I made great time flying back. The strong tail wind propelled me to 150 MPH plus. I took about 30 minutes to re-fuel and button up the airplane for my next trip on Friday to Clarks Point for Mass. Safe flying out there!

Monday, November 9, 2009

Sacraments Abound: Holy Rosary Mission

By Father Scott Joseph Garrett

Holy Rosary Mission has quite the line up for potential sacrament overload this coming Easter Season. Unlike last Easter when we had zero confirmations, this year we have at least eight.

Being a mission territory in the remote outreaches of the Alaskan Bush means that in order for these people to be confirmed they have to be reached by airplane.

The Code of Canon Law of the Catholic Church provides breathing room for confirming children in remote mission areas. Children, if deemed ready by the priest, can be confirmed as early as the age of reason, which is seven years of age. Canon 889 of the Universal law states, “To receive confirmation licitly (lawfully) a person who has the use of reason be suitably instructed, properly disposed (understands what happens to the bread and wine during consecration), and able to renew the baptismal promises.”

Although the Universal Canon Law (law which incorporates the entire world) requires one to be at least seven years of age, each bishop can expand that law by making Particular law. For example, one diocesan bishop may set the confirmation age at 14 while another at 15, etc. In the case of confirmation, the bishop may change the age upward, but never less than the age of reason, unless authorized by the Pope.

Candidates, Catechumens, and Confirmandi: I always get confused about which is which. Our Catholic church distinguished between those who have not been baptized and will be confirmed and those who have been baptized and will be confirmed.

Candidates: Baptized in another Christian church and want to become Catholic.

Catechumens: Those not baptized and would like to join the Catholic Church.

Confirmandi: Those baptized Catholic but not yet confirmed.

So, let me see if I can get this straight, our first catechumen is an eight year old boy from Levelock. Tuwan was adopted last year and can already speak English very well. He came from Thailand. Tuwan well need to be baptized and confirmed. Unfortunately, the family will be moving from Levelock to Kodiak and another priest will get the honor of baptizing and confirming Tuwan. This picture was taken in Levelock Nov 7, 2009.

There will be two young adults from Saint Theresa in King Salmon/Naknek, Kiera(our altar server) will be 10 when confirmed. Dylan is age 12. Both Kiera and Dylan are considered confirmandi because they are both baptized Catholics and have received first communion. Here is a picture I took of Kierra last year.

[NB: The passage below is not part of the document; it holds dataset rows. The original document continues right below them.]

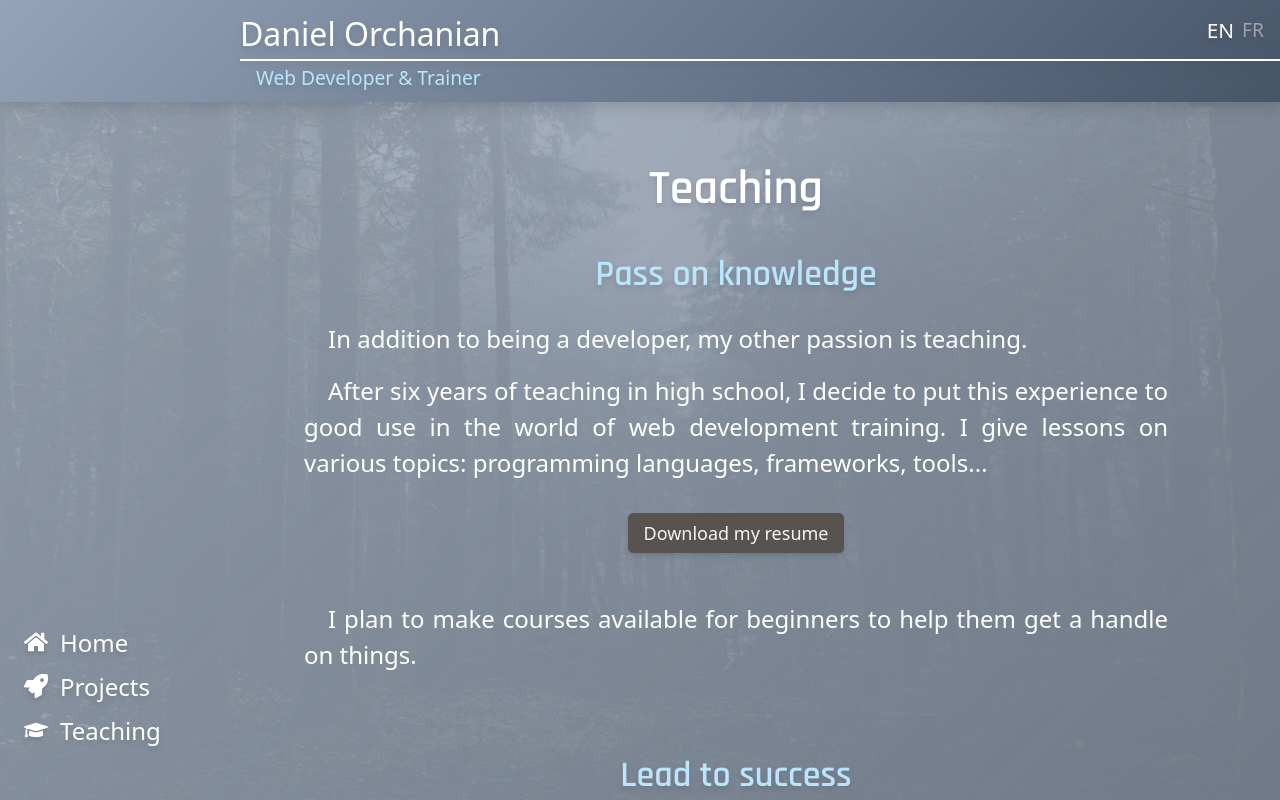
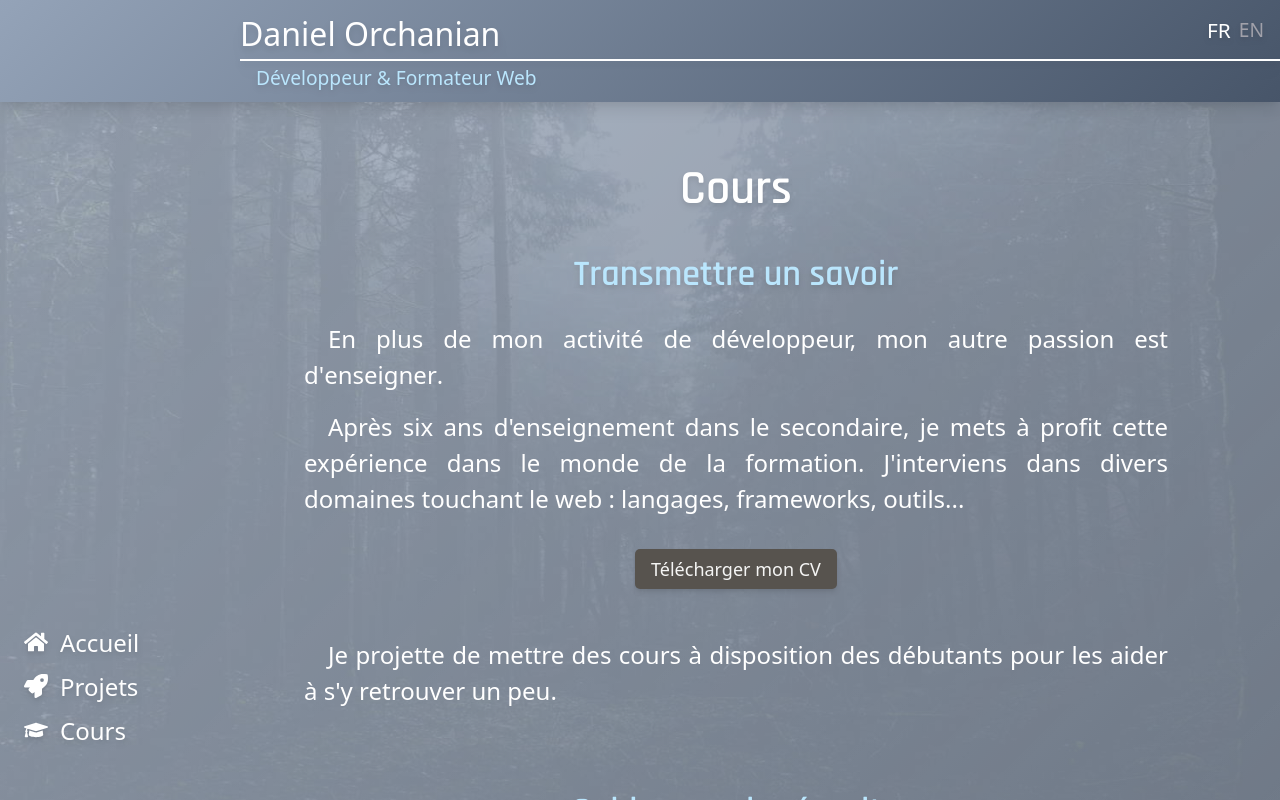
Before and after one commit to do-sieg/portfolio-2021, a Next.js app: page /teach in a window 1280 px wide. Built offline with nearby package versions, Linux system fonts and the light colour scheme; a web font is replaced by a local one.

Commit message:
Set French as the default locale, added 404 page

```diff
--- a/components/app/AppHead.js
+++ b/components/app/AppHead.js
@@ -19,7 +19,7 @@ export default function AppHead() {
             <meta name="robots" content="index, follow" />
 
             <link rel="preconnect" href="https://fonts.googleapis.com"></link>
-            <link rel="preconnect" href="https://fonts.gstatic.com" crossorigin></link>
+            <link rel="preconnect" href="https://fonts.gstatic.com" crossOrigin="true"></link>
             <link href="https://fonts.googleapis.com/css2?family=Kufam:ital,wght@0,400;0,500;0,600;0,700;1,400;1,500;1,600;1,700&display=swap" rel="stylesheet"></link>
             <link href="https://fonts.googleapis.com/css2?family=Roboto:ital,wght@0,300;0,400;0,500;0,700;0,900;1,300;1,400;1,500;1,700;1,900&display=swap" rel="stylesheet"></link>
             <link href="https://fonts.googleapis.com/css2?family=Open+Sans:ital,wght@0,300;0,400;0,500;0,600;0,700;0,800;1,300;1,400;1,500;1,600;1,700;1,800&display=swap" rel="stylesheet"></link>
--- a/data/lang/en.js
+++ b/data/lang/en.js
@@ -11,7 +11,6 @@ export default {
         504: "Gateway Timeout.",
     },
 
-    DEV_NAME: "Daniel Orchanian",
     DEV_JOB_TITLES: "Web Developer & Trainer",
 
     SITE_DESCRIPTION: "Web developer and trainer, I put my expertise at your service to create websites to help your company maximize its results.",
--- a/data/lang/fr.js
+++ b/data/lang/fr.js
@@ -11,6 +11,7 @@ export default {
         // 504: "Gateway Timeout.",
     },
 
+    DEV_NAME: "Daniel Orchanian",
     DEV_JOB_TITLES: "Développeur & Formateur Web",
 
     SITE_DESCRIPTION: "Développeur et formateur web, je mets mon expertise à votre service pour créer des sites web qui aideront votre entreprise de maximiser ses résultats.",
--- a/next.config.js
+++ b/next.config.js
@@ -1,10 +1,10 @@
 module.exports = {
     i18n: {
         // These are all the locales you want to support in your application
-        locales: ['en', 'fr'],
+        locales: ['fr', 'en'],
         // This is the default locale you want to be used when visiting
         // a non-locale prefixed path e.g. `/hello`
-        defaultLocale: 'en',
+        defaultLocale: 'fr',
         // Deactivate automatic locale detection
         // localeDetection: false,
     },
--- /dev/null
+++ b/pages/404.js
@@ -0,0 +1,5 @@
+import Error from "./_error"
+
+export default function Error404() {
+    return <Error statusCode="404" />
+}
```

Here is a picture of Dylan with his family coming to Mass at Saint Theresa in King Salmon/Naknek, Sunday, November 15, 2009.

In Dillingham there are three in the RCIA program. Jim Ingram (left below) and Jim Larson (second from Left). The third candidate (baptized in another Christian church) is Gwendolyn Jean Wilson.

Jim Ingram is a Candidate because he is baptized in another Christian church. However, the baptismal certificate cannot be located so we may do a "conditional" baptism before confirming him." He will also receive First Communion.

Jim Larson is also a Candidate because he has been baptized in another Christian church. He too needs a conditional baptism because his original certificate cannot be located. He will receive five of the seven sacraments around Easter, (conditional) baptism, confirmation, reconciliation, first communion, and marriage in the church. The only two sacraments he will not receive are anointing of the sick and ordination.

The four young adults are from left to right, Alaina, Jessie, Johnna, and Kara. Kara is a confirmandi and the other three girls are catechumens. The young adults will also receive First Communion.

Please pray for us as we continue to study, learn, and rack up hours of community service. To me, bringing someone into our Catholic Church is the greatest service a priest can do.